This is about the Nigerian columnist, the one whose dazzling intellectualism Moliere’s riposte of the knowledgeable fool fittingly substantiates.

Today, the Nigerian columnist grovels at the feet of the ruling class, like mongrels. Today, we recognize the stench of the looter with the fattest envelope and our trained eyeballs hardly misses the deep pocket with the promising smile.

In our calling, there are still no-go areas. We can never question religion save the instances we get to castigate one faith to elevate another, in the heat of poverty-induced pogroms we have learnt to call ‘religious crises and ‘politics.’

Need I say people are simply hungry? They are jobless too. That is why they become willing muscles to criminal masterminds. The labourer still goes home with heavy steps, and the heart of the casual worker resuming night shift shrivels desolately, like fresh mutton sautéed with local gin. Even the newborn arrives sorrow-clad; he wishes that he had waited till never.

Within this cheerlessness, the masses stare resignedly at our cover pages with knowing glares. They know they would never hear the infinitesimal clangour of chilled truth neither shall they enjoy the comfort of temperate hope because we have become the aberration of their desperate circumstances.

Yet we pride ourselves as national heroes. Noble intellectuals and men and women of letters. Such is the wonder of a newspaper column; it goads too many of us columnists to think too highly of ourselves.

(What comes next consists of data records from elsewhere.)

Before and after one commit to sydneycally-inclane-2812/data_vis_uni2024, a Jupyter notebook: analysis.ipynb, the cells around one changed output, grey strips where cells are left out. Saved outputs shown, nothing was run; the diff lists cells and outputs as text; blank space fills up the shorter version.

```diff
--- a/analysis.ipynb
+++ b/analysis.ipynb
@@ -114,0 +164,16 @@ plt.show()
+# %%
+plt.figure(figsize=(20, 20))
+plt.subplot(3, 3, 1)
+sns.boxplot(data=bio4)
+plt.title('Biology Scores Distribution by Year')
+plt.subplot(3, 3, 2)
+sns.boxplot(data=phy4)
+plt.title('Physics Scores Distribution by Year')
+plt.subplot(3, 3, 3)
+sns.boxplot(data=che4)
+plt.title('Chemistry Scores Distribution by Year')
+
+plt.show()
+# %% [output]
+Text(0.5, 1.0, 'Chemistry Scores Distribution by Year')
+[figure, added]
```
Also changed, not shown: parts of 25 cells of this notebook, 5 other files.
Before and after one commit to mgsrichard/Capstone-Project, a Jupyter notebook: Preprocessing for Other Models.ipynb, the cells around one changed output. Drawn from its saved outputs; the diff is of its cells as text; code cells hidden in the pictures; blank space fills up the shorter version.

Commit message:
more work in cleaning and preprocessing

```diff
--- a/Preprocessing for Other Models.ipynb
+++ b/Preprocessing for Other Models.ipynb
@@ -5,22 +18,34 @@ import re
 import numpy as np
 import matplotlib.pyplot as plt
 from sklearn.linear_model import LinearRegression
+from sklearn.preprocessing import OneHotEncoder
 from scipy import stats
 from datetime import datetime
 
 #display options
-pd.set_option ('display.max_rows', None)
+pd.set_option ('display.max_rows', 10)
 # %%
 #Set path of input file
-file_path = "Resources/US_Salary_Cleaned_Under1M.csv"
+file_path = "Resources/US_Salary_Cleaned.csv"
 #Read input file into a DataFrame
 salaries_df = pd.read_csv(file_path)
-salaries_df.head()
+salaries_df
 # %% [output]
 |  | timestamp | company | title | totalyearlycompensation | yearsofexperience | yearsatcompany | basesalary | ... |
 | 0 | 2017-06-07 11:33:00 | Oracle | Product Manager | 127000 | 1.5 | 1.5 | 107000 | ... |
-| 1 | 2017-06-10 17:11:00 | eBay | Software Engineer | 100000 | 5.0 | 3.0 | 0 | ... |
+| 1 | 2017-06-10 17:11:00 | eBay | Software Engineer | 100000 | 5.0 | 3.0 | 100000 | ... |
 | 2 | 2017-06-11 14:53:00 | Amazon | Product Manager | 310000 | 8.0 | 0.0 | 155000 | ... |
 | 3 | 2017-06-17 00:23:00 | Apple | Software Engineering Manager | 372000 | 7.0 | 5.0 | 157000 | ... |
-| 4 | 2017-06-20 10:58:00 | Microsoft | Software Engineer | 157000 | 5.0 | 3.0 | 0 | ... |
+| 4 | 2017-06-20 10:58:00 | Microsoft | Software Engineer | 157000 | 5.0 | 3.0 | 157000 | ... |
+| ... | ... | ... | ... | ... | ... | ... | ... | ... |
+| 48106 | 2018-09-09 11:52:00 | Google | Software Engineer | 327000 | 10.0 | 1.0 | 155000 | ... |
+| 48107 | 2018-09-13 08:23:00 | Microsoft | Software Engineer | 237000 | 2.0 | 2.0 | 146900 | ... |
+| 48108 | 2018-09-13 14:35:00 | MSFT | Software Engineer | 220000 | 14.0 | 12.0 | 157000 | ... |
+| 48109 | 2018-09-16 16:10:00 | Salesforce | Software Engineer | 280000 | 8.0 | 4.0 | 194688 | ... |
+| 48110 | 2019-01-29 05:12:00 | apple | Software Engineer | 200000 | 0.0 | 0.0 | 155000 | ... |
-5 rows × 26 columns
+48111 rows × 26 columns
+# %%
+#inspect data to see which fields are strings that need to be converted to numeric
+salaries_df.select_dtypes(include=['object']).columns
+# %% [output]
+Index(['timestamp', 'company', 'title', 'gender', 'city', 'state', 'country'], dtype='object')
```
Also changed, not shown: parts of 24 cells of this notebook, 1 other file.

Add to the mix, a mass of fawning, frosty readership and you have a perfect cocktail that makes a narcissist and lapdog of even the most modest journalist.

How far we evolve depends on the quality of citizenship exhibited by the most patronizing and hostile audience. Yet it would never do to lay the blame for what we have become on society. That would be tantamount to perpetuating the “Nigerian factor” – that ageless pretext we have learnt to incite every time we fall short of measure.

Are we truly great and heroic? Are we uncommon, high-cultivated men and women of letters; stout seekers of truth and shiners of hope?

We claim: ‘If we are no heroic shiners of light, it’s because our readers aren’t heroic seekers of it.” True, most columnists live to fight monstrosities visited on us by the ruling class because they covet the beauty of ‘stomach infrastructure’ as their teeming readership.

Columnists live to echo the cynicism and intolerable disloyalty of all manners of readership. And many a reader lives to applaud such treachery because it is politically correct to do so. The result is the gang of conscienceless and duplicitous citizenry that we have. Thus Nigeria embellishes truths into absurdities and bad lies.

Every day, we fail our people with shame we do not feel. We have become the stamen that lets down the azalea, the comforter that brings grief, the emissaries of needless hate. We have become slaves to the tyrants we ought to remove. Did we fight the military to a standstill so that we may become their instruments when they turned democratic tyrants?

We offer no direction save our shenanigans in the interest of the ruling class. Today every columnist seeks friends in high places but then, we are only being Nigerian. It’s time we inspired by the wisdom of sages from whose ashes we struggle to rise.

Let us put heart to what our pens intone. Let us become the conscience of the ruling class and the pulse of the breadlines lest we become dead to future generations; lest they never get to read of our selfless beginnings and know of the noon that confused us and the sunset of our debauchery.

If we fail to change, our twilight will malign us. And in death, we shall lay rapt in lowly graves, our ears keen for the least abrasive diatribe we may get to treasure as the eulogies we never had.

Let us brighten our world with truth. Let us imbue it with wisdom and deep delight.

Filed Under: Uncategorized / 5 years ago